-------- Given data --------

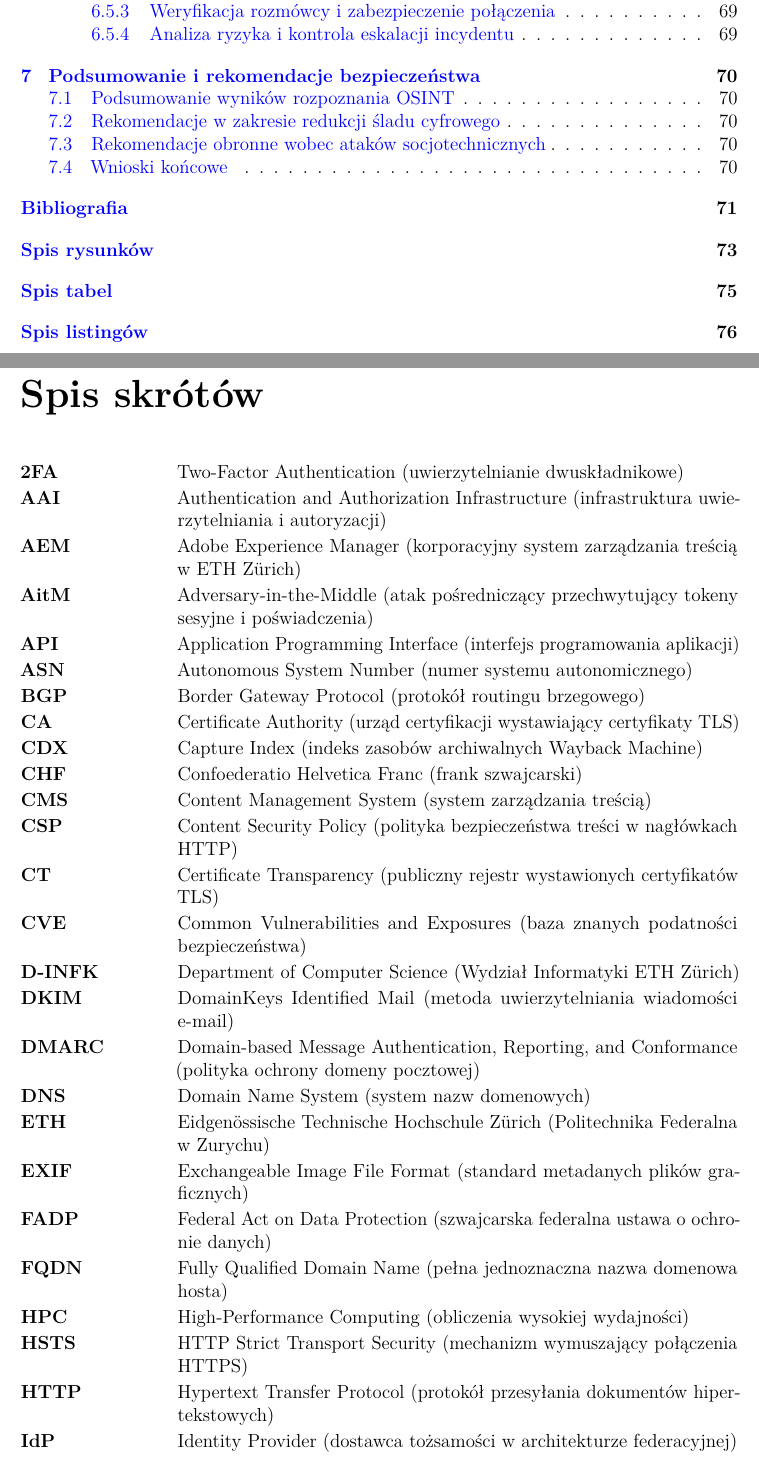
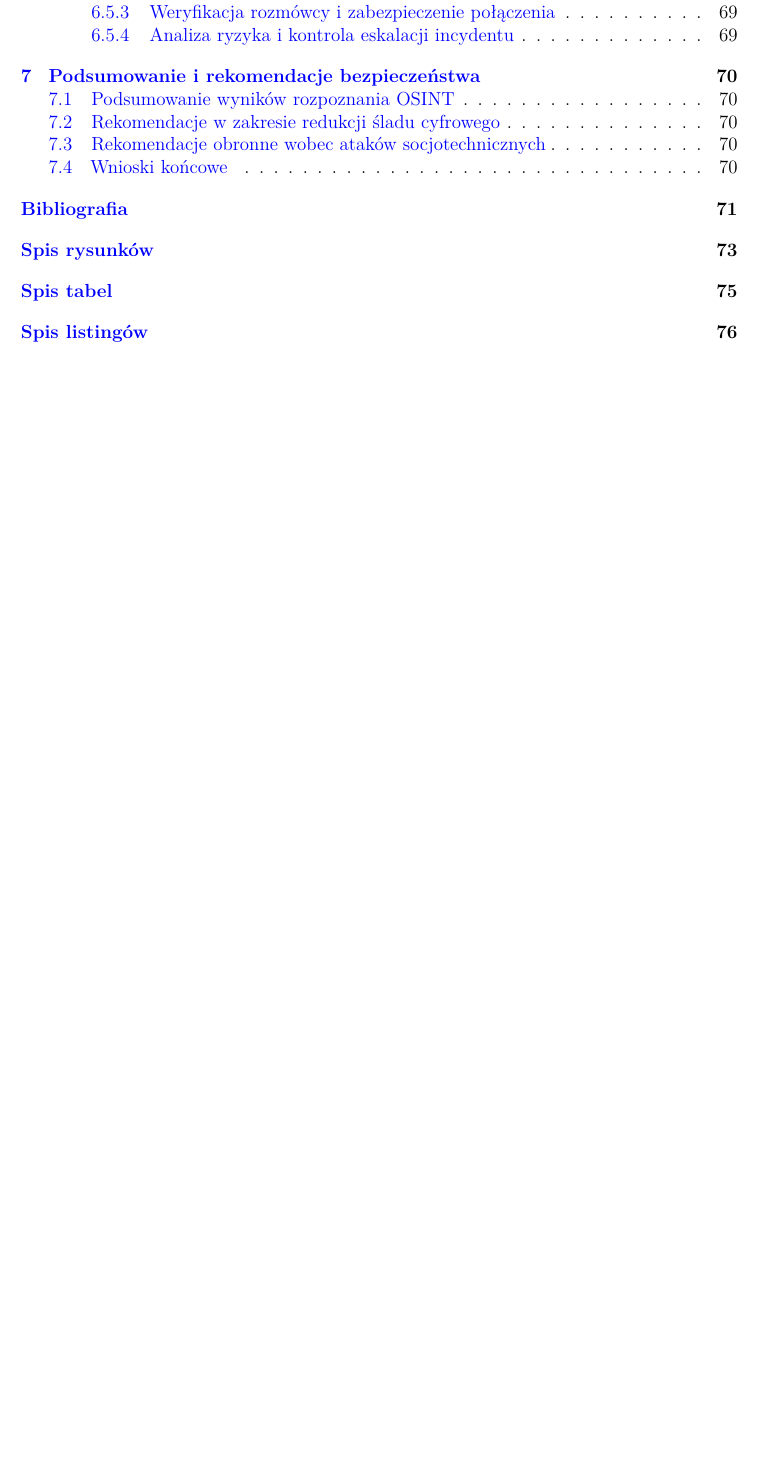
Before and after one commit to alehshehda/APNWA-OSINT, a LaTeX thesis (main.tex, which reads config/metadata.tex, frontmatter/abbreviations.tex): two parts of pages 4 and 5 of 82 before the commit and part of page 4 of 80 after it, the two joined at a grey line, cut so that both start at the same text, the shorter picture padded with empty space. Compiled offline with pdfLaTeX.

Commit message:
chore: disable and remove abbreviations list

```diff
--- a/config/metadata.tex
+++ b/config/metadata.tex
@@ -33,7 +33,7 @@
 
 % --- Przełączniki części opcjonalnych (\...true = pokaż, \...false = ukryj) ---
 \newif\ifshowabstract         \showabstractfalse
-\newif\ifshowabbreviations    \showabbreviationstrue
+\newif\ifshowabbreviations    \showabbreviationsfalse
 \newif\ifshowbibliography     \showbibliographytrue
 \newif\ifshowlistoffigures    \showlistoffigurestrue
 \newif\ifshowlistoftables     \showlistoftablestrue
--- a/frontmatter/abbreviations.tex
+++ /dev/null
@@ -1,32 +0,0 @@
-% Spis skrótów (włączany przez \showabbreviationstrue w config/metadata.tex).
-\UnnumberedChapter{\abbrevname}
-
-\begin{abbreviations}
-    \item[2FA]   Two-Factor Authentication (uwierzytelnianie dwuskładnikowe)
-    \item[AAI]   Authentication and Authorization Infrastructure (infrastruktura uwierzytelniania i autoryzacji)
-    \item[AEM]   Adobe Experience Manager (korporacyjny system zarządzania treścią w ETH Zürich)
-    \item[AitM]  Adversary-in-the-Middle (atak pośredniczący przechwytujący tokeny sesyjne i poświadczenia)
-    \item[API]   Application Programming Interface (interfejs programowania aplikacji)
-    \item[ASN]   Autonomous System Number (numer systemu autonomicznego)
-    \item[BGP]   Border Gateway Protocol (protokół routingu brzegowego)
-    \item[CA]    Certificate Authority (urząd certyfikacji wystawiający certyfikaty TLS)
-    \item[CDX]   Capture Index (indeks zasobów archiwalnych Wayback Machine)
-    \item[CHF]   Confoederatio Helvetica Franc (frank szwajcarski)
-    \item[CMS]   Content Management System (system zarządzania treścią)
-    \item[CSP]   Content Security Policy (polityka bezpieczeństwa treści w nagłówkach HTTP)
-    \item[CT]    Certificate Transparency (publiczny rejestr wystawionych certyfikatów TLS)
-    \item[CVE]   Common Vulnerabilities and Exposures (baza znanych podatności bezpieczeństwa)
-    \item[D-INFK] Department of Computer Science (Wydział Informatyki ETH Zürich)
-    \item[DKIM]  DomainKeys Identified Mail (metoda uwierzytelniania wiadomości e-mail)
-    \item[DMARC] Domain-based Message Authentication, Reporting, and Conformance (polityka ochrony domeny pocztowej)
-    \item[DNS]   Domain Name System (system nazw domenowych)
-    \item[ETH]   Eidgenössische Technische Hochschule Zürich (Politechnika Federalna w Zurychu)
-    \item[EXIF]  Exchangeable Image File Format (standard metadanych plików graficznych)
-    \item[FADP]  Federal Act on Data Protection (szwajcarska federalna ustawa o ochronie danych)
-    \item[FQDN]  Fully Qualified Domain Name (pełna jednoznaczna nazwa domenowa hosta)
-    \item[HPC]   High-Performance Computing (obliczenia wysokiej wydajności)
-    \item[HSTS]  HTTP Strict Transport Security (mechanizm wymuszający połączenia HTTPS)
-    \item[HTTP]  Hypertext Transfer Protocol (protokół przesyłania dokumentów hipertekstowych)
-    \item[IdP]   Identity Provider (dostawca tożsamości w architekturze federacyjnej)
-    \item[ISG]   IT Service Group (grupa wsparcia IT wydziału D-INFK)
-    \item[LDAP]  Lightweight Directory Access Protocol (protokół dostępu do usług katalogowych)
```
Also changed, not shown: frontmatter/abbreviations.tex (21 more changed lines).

--------
-------- Given data --------

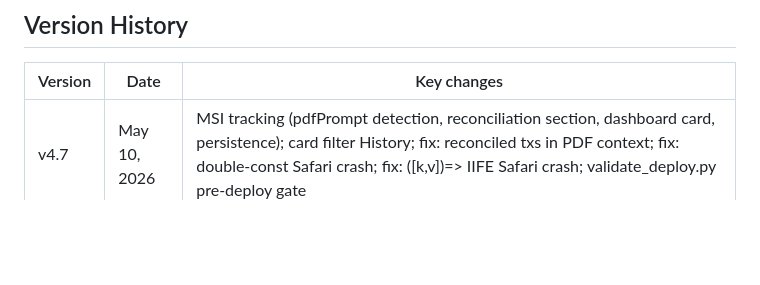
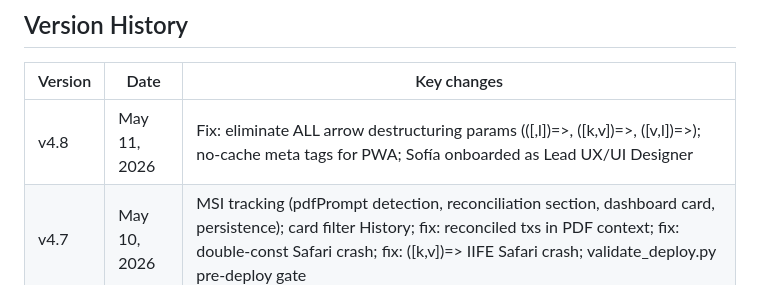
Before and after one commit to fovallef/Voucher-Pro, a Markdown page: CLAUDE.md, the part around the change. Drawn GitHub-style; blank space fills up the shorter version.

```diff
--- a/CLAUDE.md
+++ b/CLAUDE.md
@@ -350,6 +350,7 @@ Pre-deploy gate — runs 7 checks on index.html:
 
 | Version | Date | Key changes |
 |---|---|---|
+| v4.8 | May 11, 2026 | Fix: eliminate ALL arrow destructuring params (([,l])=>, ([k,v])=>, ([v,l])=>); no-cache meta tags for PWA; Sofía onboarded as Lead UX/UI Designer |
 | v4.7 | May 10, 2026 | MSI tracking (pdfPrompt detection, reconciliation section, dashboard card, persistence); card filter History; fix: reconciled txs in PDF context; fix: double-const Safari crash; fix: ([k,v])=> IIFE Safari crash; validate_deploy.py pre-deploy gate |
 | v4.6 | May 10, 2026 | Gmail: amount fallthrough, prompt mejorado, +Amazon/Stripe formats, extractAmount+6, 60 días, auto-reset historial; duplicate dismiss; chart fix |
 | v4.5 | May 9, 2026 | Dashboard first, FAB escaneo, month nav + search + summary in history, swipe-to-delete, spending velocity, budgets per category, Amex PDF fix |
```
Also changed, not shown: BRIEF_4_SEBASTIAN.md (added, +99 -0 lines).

--------

What this task involves:
Each line in the data that holds the string "Zürich" must be returned.

Response box:
-    \item[AEM]   Adobe Experience Manager (korporacyjny system zarządzania treścią w ETH Zürich)
-    \item[D-INFK] Department of Computer Science (Wydział Informatyki ETH Zürich)
-    \item[ETH]   Eidgenössische Technische Hochschule Zürich (Politechnika Federalna w Zurychu)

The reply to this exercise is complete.